Article Courtesy of  The Tampa Bay Times

By Barbara Behrendt

Published November 15, 2013


BROOKSVILLE — Costa Homes, builder of the Trails at Rivard, has filed a lawsuit against Hernando County, seeking to stop the county's plan to demolish unfinished homes in the community and asking that permits to complete the structures be reinstated.

Filed on Friday — the deadline the county had set for Costa Homes president Paul Bakkalapulo to pick up new permits or face demolition — the complaint accuses Hernando County government of failing to provide due process before canceling permits to complete six partially built homes in Rivard.

The complaint also asks that a judge prevent the county from again requiring Bakkalapulo to provide $10,000 in escrow or a bond for each of the houses and from setting up another tight completion schedule "so short that it constitutes a prescription for failure,'' the complaint states.

On Tuesday, the County Commission is scheduled to consider approving demolition contractors to tear down the vacant structures. The lawsuit's effect on that plan is unclear.

The county attorney's office had not yet seen the filing Wednesday and routinely declines to comment on pending litigation.

Residents in Rivard, off U.S. 41 south of Brooksville, have fought for years to get the vacant sites demolished or have the county force the builder to finish the homes. One two-story construction site was demolished by the county in the summer. Another home was finished and sold. A third is under construction.

In August, the county's building official declared the six remaining homes as unsafe and gave Bakkalapulo a list of things he had to do as well as deadlines. Late last week, his attorney, Joe Mason, sought a compromise with the county to allow the builder to finish the outsides of the remaining homes and set a new schedule for completion.

On Tuesday, the county's building official, William David Connelly, responded to Mason's proposal.

"It is determined that the Building Department will go forward with the demolition process in accordance with the Unsafe Building Abatement Code,'' Connelly said, noting that the time for an appeal had passed.

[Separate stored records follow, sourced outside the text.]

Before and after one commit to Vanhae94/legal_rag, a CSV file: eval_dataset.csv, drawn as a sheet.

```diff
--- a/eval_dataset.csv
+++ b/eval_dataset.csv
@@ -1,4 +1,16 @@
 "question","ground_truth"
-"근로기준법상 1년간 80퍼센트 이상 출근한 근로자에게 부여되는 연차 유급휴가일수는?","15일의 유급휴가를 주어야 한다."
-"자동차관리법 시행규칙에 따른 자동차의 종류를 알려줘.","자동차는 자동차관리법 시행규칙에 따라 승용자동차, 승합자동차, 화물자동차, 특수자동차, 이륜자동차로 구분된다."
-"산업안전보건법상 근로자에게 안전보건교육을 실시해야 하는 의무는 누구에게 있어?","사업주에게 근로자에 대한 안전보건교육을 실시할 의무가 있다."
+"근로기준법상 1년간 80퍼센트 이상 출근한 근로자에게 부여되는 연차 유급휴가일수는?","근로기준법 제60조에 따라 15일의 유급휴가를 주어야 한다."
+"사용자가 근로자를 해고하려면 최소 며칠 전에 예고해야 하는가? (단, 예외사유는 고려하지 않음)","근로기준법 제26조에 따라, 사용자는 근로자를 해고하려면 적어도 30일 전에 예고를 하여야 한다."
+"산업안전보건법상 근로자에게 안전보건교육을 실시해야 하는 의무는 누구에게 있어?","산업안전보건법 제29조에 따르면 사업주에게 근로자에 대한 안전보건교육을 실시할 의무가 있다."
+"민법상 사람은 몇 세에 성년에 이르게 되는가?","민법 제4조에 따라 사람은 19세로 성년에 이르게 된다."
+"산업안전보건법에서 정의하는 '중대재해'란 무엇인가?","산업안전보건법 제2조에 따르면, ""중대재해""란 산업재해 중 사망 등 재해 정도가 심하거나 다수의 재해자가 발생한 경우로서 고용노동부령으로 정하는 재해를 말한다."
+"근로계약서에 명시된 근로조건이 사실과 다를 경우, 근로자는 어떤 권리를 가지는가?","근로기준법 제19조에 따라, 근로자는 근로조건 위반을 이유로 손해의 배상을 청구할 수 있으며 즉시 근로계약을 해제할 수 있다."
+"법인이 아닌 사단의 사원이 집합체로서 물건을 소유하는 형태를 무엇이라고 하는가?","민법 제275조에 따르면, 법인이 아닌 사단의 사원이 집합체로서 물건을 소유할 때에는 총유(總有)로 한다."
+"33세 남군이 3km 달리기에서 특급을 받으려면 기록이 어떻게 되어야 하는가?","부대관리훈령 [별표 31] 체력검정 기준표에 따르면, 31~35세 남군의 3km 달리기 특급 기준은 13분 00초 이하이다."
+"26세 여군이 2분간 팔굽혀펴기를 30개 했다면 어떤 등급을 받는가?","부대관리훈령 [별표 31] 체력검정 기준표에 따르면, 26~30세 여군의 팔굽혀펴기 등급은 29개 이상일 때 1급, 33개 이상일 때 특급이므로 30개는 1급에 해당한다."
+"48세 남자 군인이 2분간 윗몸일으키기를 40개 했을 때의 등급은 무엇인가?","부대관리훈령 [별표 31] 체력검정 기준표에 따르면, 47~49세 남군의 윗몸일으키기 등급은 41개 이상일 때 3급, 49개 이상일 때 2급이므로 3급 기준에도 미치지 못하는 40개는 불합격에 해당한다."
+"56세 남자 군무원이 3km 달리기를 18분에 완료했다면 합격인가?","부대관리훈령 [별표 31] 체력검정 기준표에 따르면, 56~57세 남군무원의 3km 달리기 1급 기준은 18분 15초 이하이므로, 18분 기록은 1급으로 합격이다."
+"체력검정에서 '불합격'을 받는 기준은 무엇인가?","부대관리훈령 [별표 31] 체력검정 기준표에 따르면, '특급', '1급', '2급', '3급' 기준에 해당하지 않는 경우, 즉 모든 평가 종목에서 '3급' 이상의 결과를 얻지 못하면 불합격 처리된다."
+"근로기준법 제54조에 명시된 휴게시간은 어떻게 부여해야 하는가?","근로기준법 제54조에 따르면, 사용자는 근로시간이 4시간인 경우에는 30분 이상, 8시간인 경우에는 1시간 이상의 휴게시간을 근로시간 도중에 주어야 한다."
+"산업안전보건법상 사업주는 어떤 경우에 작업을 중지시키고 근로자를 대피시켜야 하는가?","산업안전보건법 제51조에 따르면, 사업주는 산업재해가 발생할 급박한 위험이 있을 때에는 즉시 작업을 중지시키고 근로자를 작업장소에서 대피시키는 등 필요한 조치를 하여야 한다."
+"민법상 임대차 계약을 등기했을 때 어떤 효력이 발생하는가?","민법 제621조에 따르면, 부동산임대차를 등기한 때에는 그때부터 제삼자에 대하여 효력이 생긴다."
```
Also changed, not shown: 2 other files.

News that the lawsuit had been filed frustrated Rivard resident Al Mayles, who has been leading the charge to get homes taken care of.

"That's unfortunate for everyone,'' Mayles said. "I hope the county stands their ground.''